▶ WHAT IS EXPECTED: Your task is to copy every line of the records below that contains "스크린샷".

##### GIVEN ENTRIES #####

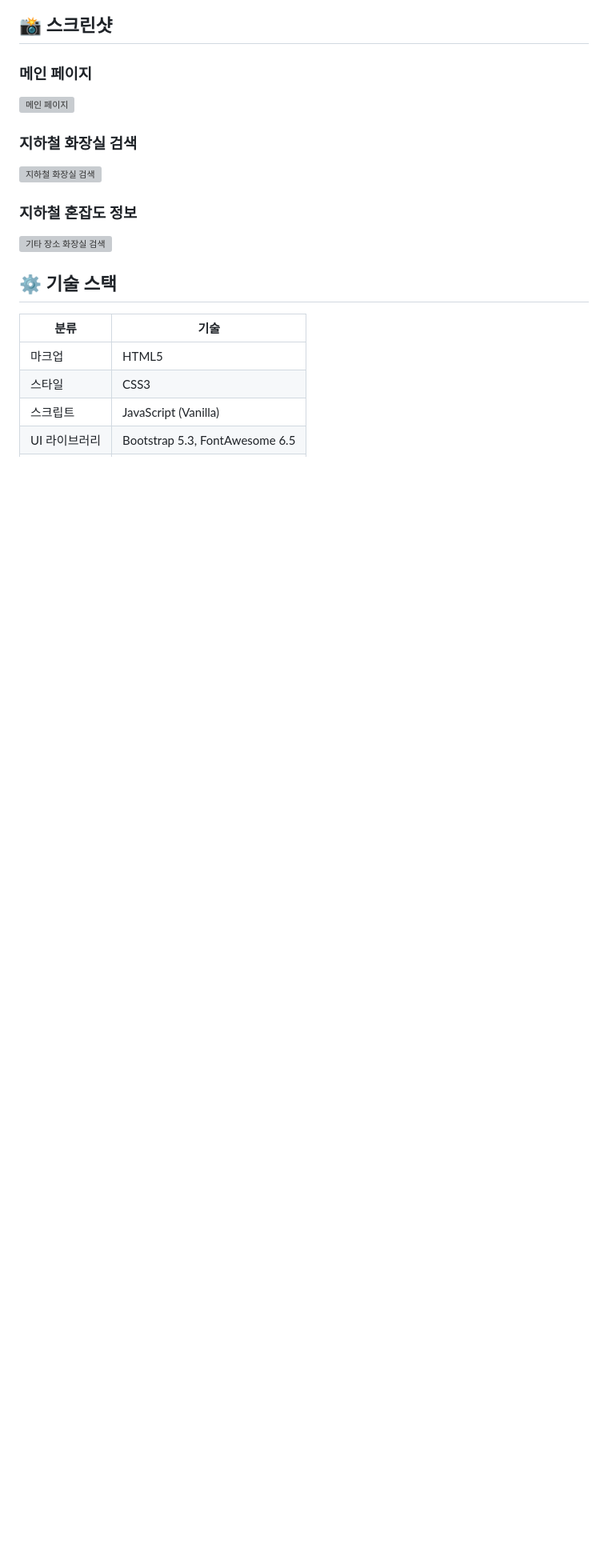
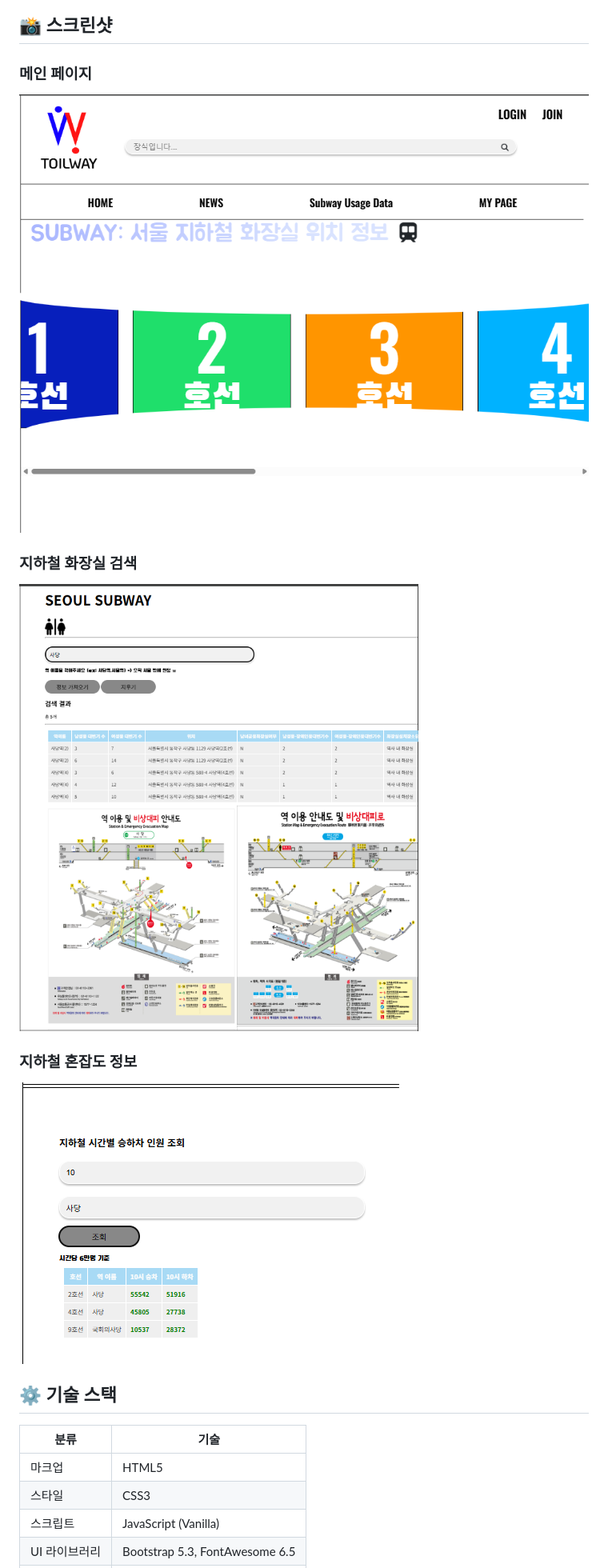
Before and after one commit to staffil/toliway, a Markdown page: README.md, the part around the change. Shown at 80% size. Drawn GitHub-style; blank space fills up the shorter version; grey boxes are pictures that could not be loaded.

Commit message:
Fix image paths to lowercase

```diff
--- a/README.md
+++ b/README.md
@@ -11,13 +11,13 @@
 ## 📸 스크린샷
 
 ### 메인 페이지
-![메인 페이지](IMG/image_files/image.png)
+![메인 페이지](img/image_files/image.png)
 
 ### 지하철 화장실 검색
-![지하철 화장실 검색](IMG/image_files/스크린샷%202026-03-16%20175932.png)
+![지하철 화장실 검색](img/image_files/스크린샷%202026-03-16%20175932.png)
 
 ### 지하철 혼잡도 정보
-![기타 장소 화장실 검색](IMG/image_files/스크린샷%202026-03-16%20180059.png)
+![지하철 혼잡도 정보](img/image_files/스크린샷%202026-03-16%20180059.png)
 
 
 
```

#####

▶ EXERCISE RESULT:
 ## 📸 스크린샷
-![지하철 화장실 검색](IMG/image_files/스크린샷%202026-03-16%20175932.png)
+![지하철 화장실 검색](img/image_files/스크린샷%202026-03-16%20175932.png)
-![기타 장소 화장실 검색](IMG/image_files/스크린샷%202026-03-16%20180059.png)
+![지하철 혼잡도 정보](img/image_files/스크린샷%202026-03-16%20180059.png)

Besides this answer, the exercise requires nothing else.